[Data items]
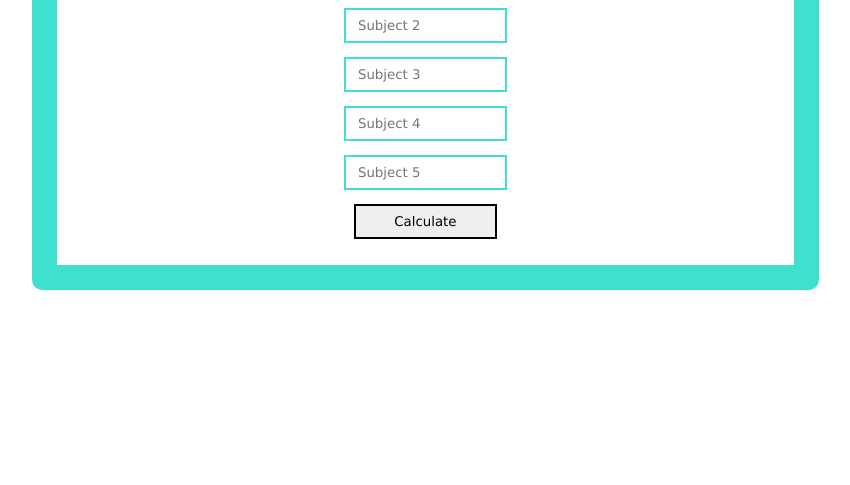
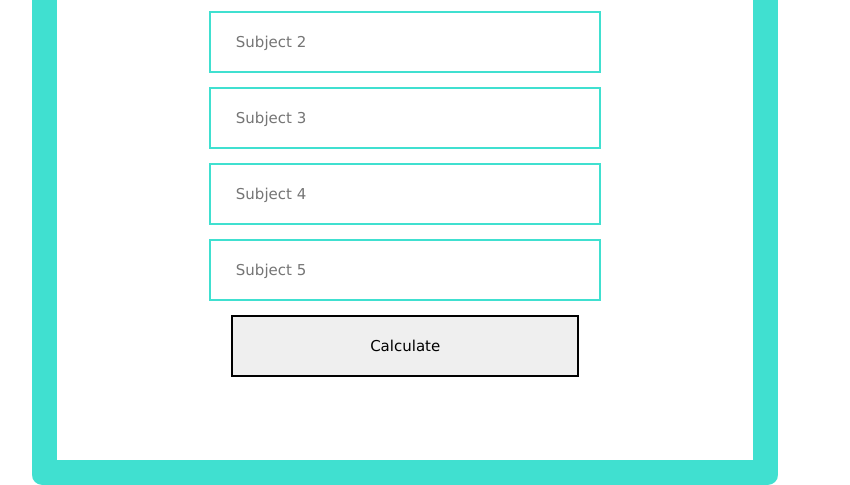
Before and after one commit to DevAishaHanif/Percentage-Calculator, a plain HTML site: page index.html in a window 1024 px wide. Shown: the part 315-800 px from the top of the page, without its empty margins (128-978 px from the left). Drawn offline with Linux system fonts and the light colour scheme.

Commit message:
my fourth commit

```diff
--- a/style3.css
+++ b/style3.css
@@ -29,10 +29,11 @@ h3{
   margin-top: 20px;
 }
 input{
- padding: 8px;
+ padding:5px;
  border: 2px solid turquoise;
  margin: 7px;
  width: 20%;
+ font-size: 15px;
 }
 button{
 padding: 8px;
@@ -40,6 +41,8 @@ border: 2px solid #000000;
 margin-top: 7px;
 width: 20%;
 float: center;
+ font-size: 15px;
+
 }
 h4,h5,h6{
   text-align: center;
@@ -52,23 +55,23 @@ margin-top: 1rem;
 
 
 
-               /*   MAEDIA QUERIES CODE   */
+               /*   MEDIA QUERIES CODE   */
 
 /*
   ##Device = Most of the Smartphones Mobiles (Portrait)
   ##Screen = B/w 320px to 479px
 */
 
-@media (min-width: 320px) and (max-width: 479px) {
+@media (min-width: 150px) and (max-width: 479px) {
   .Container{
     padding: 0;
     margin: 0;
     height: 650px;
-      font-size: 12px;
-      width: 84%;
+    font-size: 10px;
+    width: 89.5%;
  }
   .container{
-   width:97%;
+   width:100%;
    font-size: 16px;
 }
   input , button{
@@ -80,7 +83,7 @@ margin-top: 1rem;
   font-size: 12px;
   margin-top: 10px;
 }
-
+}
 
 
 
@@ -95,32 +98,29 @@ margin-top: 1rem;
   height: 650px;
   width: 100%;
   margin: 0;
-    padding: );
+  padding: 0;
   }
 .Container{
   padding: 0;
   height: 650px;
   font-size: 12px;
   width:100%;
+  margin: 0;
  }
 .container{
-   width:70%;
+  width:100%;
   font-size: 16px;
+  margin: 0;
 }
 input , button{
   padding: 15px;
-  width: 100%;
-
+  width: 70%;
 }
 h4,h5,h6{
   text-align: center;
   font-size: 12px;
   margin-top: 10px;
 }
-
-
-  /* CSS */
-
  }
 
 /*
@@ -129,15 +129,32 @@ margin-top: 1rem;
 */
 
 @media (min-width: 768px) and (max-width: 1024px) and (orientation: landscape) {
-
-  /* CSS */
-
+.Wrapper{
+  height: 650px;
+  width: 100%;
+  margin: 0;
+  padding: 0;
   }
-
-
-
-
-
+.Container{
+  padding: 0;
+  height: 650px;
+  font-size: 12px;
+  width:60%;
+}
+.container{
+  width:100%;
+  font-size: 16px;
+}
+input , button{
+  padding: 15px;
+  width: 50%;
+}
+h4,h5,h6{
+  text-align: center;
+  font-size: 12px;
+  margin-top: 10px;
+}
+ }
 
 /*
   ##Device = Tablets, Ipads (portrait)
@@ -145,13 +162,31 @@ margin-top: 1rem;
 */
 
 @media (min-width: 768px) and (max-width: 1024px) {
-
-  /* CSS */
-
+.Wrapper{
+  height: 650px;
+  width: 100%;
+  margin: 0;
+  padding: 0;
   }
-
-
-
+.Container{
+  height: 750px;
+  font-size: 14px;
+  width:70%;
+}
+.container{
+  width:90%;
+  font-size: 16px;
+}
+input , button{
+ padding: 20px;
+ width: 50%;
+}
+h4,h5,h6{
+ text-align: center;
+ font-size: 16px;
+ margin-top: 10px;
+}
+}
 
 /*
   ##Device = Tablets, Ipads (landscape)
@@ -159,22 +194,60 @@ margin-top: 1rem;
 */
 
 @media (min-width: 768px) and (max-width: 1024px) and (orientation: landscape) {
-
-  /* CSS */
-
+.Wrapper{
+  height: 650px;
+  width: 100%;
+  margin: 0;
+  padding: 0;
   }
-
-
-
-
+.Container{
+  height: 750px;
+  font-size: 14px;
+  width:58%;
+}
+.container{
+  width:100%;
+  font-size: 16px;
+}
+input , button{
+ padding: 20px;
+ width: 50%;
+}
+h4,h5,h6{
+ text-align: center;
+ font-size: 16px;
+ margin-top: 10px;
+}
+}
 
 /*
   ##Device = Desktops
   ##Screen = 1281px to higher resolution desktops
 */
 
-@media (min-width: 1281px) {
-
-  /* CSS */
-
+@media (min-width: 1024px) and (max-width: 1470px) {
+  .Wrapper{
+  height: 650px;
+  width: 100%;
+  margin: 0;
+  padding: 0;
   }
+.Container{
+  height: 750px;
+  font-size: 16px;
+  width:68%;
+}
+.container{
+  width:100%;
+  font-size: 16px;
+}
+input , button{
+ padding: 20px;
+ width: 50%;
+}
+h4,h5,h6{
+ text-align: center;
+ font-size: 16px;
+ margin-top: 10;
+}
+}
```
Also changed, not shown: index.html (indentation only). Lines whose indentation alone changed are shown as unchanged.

§ Task details
Among the lines above, return those that hold the word "border".

§ Exercise output
  border: 2px solid turquoise;
@@ -40,6 +41,8 @@ border: 2px solid #000000;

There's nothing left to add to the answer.